─── Data excerpts ───

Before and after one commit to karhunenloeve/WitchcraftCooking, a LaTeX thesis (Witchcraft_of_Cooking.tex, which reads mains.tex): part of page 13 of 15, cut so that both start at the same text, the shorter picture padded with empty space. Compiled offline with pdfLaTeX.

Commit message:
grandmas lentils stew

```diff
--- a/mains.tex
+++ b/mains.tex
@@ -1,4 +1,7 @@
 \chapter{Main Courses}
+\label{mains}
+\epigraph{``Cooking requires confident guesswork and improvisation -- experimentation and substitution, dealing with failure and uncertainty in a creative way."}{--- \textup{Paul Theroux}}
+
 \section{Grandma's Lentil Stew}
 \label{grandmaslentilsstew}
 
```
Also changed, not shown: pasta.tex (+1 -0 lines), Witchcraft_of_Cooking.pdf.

───
─── Data excerpts ───

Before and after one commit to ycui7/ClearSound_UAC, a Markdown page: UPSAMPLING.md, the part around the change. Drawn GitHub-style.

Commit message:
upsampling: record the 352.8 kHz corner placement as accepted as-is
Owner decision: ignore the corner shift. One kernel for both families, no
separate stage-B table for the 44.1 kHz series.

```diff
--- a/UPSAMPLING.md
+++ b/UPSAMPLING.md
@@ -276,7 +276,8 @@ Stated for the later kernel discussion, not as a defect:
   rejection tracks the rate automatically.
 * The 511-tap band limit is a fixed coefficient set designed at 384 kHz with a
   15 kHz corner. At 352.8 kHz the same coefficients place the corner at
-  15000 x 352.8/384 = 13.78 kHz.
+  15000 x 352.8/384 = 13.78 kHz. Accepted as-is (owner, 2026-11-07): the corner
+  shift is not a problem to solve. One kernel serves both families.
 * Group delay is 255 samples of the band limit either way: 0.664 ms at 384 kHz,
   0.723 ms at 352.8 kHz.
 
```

───

● Task requirements: Copy out every line of the data in which the word "label" is found.

● Your response:
+\label{mains}
 \label{grandmaslentilsstew}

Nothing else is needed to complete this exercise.